Top Recruit Kyle Anderson Commits to UCLA, Spurning Seton Hall and Georgetown
In a move that should have surprised no one who follows him on Twitter, New Jersey high school standout Kyle Anderson—who identifies himself on Twitter as Vinny Chase, the lead character on the Hollywood-set HBO show Entourage—decided Tuesday to follow his own Hollywood dream and sign with the UCLA Bruins.
Kyle Anderson, out of St. Anthony’s High School in Jersey City, New Jersey, is ESPN’s No. 5 recruit in the country. With a rare combination of size (6’7”, 210 pounds) and speed, Anderson was a tantalizing prospect for coaches, who could envision him in a wide variety of roles.
He was recruited by several schools, including Georgetown and Florida, but none more strongly than Seton Hall, the school he grew up rooting for.

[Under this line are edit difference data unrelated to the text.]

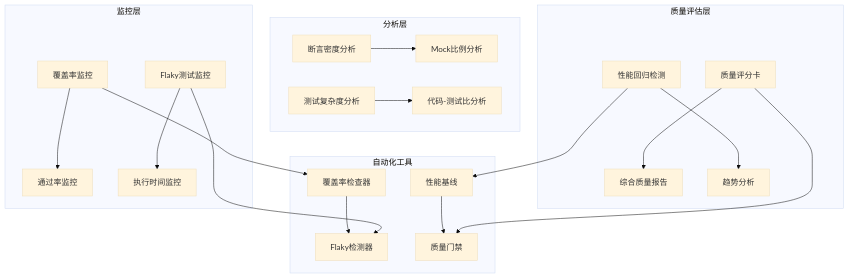
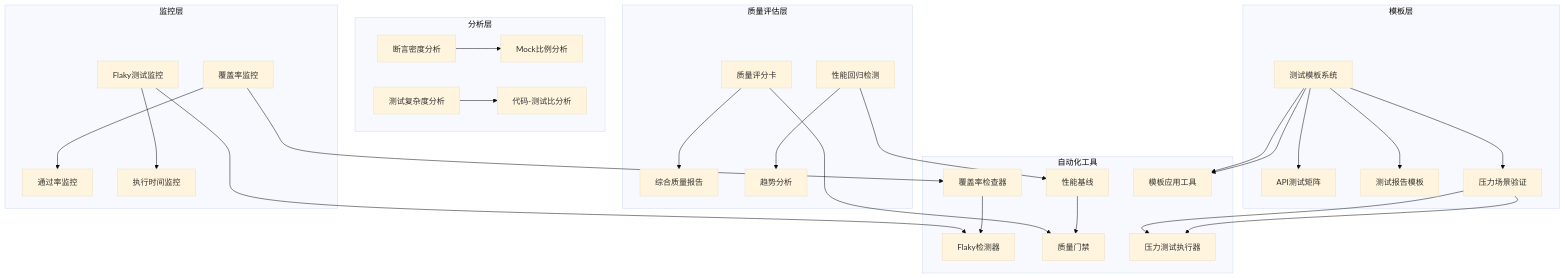
The second of 12 diagrams in .qoder/repowiki/zh/content/Altas Workflow Core/测试质量度量参考.md (AngelWings1997/altas), drawn with Mermaid (base theme) before and after one commit. The commit also changed other lines of this file and 8 other files, not shown here.

````diff
--- a/.qoder/repowiki/zh/content/Altas Workflow Core/测试质量度量参考.md
+++ b/.qoder/repowiki/zh/content/Altas Workflow Core/测试质量度量参考.md
@@ -113,23 +163,32 @@
 ```mermaid
 graph TD
 subgraph "监控层"
 A[覆盖率监控] --> B[通过率监控]
 C[Flaky测试监控] --> D[执行时间监控]
 end
+subgraph "模板层"
+E[测试模板系统] --> F[API测试矩阵]
+E --> G[测试报告模板]
+E --> H[压力场景验证]
+end
 subgraph "分析层"
-E[断言密度分析] --> F[Mock比例分析]
-G[测试复杂度分析] --> H[代码-测试比分析]
+I[断言密度分析] --> J[Mock比例分析]
+K[测试复杂度分析] --> L[代码-测试比分析]
 end
 subgraph "质量评估层"
-I[质量评分卡] --> J[综合质量报告]
-K[性能回归检测] --> L[趋势分析]
+M[质量评分卡] --> N[综合质量报告]
+O[性能回归检测] --> P[趋势分析]
 end
 subgraph "自动化工具"
-M[覆盖率检查器] --> N[Flaky检测器]
-O[性能基线] --> P[质量门禁]
+Q[覆盖率检查器] --> R[Flaky检测器]
+S[性能基线] --> T[质量门禁]
+E --> U[模板应用工具]
+H --> V[压力测试执行器]
 end
-A --> M
-C --> N
-K --> O
-I --> P
+A --> Q
+C --> R
+O --> S
+M --> T
+E --> U
+H --> V
 ```
````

According to The New York Post, Seton Hall hoped Anderson would be the big-name recruit that has often eluded them and that he would help lead the Pirates to its first NCAA tournament berth since the 2005-2006 season. Seton Hall even had a final in-house visit with Anderson just a few hours before he announced his decision to attend UCLA.
Anderson will be able to compete for playing time right away at UCLA.
Despite his size, UCLA has indicated that they would be willing to play Anderson at point guard. The point position will be filled this season by senior point guards Lazeric Jones and Jerime Anderson, leaving the position open when Anderson arrives on campus next year.
Anderson’s flexibility should allow him the opportunity to earn immediate playing time for the Bruins.
Anderson joins two other ESPN Top 100 recruits in the 2012 recruiting class who have already committed to UCLA—small forward Jordan Adams of Lawrenceville, Georgia, and point guard Dominic Artis of Richmond, California.
Anderson’s spurning of Seton Hall and Georgetown leaves both schools thus far without a commitment from any of ESPN’s Top 100, though Florida can take comfort in their two signings.
What is the duplicate article?
Why is this article offensive?
Where is this article plagiarized from?
Why is this article poorly edited?